(Web interface edit records)

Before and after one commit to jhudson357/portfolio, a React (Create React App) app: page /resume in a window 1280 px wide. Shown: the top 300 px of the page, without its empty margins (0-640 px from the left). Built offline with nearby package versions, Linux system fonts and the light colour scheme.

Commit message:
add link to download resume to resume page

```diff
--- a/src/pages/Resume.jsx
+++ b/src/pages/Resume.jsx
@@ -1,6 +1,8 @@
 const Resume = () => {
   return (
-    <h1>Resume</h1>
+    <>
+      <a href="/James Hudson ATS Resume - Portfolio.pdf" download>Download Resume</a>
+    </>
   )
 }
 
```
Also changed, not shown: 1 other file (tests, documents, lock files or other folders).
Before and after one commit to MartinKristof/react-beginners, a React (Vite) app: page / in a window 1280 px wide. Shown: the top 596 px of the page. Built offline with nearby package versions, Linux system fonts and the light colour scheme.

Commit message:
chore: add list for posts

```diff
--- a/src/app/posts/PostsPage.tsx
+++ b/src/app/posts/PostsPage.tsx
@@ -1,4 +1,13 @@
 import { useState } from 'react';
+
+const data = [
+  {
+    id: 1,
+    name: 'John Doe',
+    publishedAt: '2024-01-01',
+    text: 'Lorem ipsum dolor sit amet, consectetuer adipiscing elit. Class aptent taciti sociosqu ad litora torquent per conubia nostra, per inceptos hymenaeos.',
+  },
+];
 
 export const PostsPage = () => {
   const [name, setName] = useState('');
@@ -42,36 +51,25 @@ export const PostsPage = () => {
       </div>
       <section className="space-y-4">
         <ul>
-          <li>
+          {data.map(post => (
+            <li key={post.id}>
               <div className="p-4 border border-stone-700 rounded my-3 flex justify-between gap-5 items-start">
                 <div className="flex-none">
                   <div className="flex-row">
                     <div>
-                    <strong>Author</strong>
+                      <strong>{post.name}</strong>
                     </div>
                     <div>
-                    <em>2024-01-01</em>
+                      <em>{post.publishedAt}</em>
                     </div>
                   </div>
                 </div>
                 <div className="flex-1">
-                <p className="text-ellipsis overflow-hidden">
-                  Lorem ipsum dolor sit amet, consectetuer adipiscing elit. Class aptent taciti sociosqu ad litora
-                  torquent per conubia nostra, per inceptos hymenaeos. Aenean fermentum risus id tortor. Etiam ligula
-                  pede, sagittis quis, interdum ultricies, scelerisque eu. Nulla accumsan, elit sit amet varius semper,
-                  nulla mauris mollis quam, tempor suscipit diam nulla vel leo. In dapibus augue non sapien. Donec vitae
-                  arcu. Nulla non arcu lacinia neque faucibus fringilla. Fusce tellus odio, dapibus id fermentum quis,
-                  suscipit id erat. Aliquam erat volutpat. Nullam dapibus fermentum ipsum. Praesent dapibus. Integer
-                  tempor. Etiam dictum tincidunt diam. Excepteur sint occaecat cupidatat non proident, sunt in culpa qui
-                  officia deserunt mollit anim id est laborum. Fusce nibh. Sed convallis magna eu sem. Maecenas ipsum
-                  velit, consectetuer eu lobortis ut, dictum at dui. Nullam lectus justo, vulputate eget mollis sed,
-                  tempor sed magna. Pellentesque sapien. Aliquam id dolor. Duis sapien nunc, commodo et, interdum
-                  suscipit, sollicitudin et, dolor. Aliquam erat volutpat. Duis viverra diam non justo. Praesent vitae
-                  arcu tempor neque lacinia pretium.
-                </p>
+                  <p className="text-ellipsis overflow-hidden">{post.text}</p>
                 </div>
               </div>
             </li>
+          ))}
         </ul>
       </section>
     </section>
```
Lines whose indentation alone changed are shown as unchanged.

Task requirements.
Please make an exact copy of each record.

Reply.
Before and after one commit to jhudson357/portfolio, a React (Create React App) app: page /resume in a window 1280 px wide. Shown: the top 300 px of the page, without its empty margins (0-640 px from the left). Built offline with nearby package versions, Linux system fonts and the light colour scheme.

Commit message:
add link to download resume to resume page

```diff
--- a/src/pages/Resume.jsx
+++ b/src/pages/Resume.jsx
@@ -1,6 +1,8 @@
 const Resume = () => {
   return (
-    <h1>Resume</h1>
+    <>
+      <a href="/James Hudson ATS Resume - Portfolio.pdf" download>Download Resume</a>
+    </>
   )
 }
 
```
Also changed, not shown: 1 other file (tests, documents, lock files or other folders).
Before and after one commit to MartinKristof/react-beginners, a React (Vite) app: page / in a window 1280 px wide. Shown: the top 596 px of the page. Built offline with nearby package versions, Linux system fonts and the light colour scheme.

Commit message:
chore: add list for posts

```diff
--- a/src/app/posts/PostsPage.tsx
+++ b/src/app/posts/PostsPage.tsx
@@ -1,4 +1,13 @@
 import { useState } from 'react';
+
+const data = [
+  {
+    id: 1,
+    name: 'John Doe',
+    publishedAt: '2024-01-01',
+    text: 'Lorem ipsum dolor sit amet, consectetuer adipiscing elit. Class aptent taciti sociosqu ad litora torquent per conubia nostra, per inceptos hymenaeos.',
+  },
+];
 
 export const PostsPage = () => {
   const [name, setName] = useState('');
@@ -42,36 +51,25 @@ export const PostsPage = () => {
       </div>
       <section className="space-y-4">
         <ul>
-          <li>
+          {data.map(post => (
+            <li key={post.id}>
               <div className="p-4 border border-stone-700 rounded my-3 flex justify-between gap-5 items-start">
                 <div className="flex-none">
                   <div className="flex-row">
                     <div>
-                    <strong>Author</strong>
+                      <strong>{post.name}</strong>
                     </div>
                     <div>
-                    <em>2024-01-01</em>
+                      <em>{post.publishedAt}</em>
                     </div>
                   </div>
                 </div>
                 <div className="flex-1">
-                <p className="text-ellipsis overflow-hidden">
-                  Lorem ipsum dolor sit amet, consectetuer adipiscing elit. Class aptent taciti sociosqu ad litora
-                  torquent per conubia nostra, per inceptos hymenaeos. Aenean fermentum risus id tortor. Etiam ligula
-                  pede, sagittis quis, interdum ultricies, scelerisque eu. Nulla accumsan, elit sit amet varius semper,
-                  nulla mauris mollis quam, tempor suscipit diam nulla vel leo. In dapibus augue non sapien. Donec vitae
-                  arcu. Nulla non arcu lacinia neque faucibus fringilla. Fusce tellus odio, dapibus id fermentum quis,
-                  suscipit id erat. Aliquam erat volutpat. Nullam dapibus fermentum ipsum. Praesent dapibus. Integer
-                  tempor. Etiam dictum tincidunt diam. Excepteur sint occaecat cupidatat non proident, sunt in culpa qui
-                  officia deserunt mollit anim id est laborum. Fusce nibh. Sed convallis magna eu sem. Maecenas ipsum
-                  velit, consectetuer eu lobortis ut, dictum at dui. Nullam lectus justo, vulputate eget mollis sed,
-                  tempor sed magna. Pellentesque sapien. Aliquam id dolor. Duis sapien nunc, commodo et, interdum
-                  suscipit, sollicitudin et, dolor. Aliquam erat volutpat. Duis viverra diam non justo. Praesent vitae
-                  arcu tempor neque lacinia pretium.
-                </p>
+                  <p className="text-ellipsis overflow-hidden">{post.text}</p>
                 </div>
               </div>
             </li>
+          ))}
         </ul>
       </section>
     </section>
```
Lines whose indentation alone changed are shown as unchanged.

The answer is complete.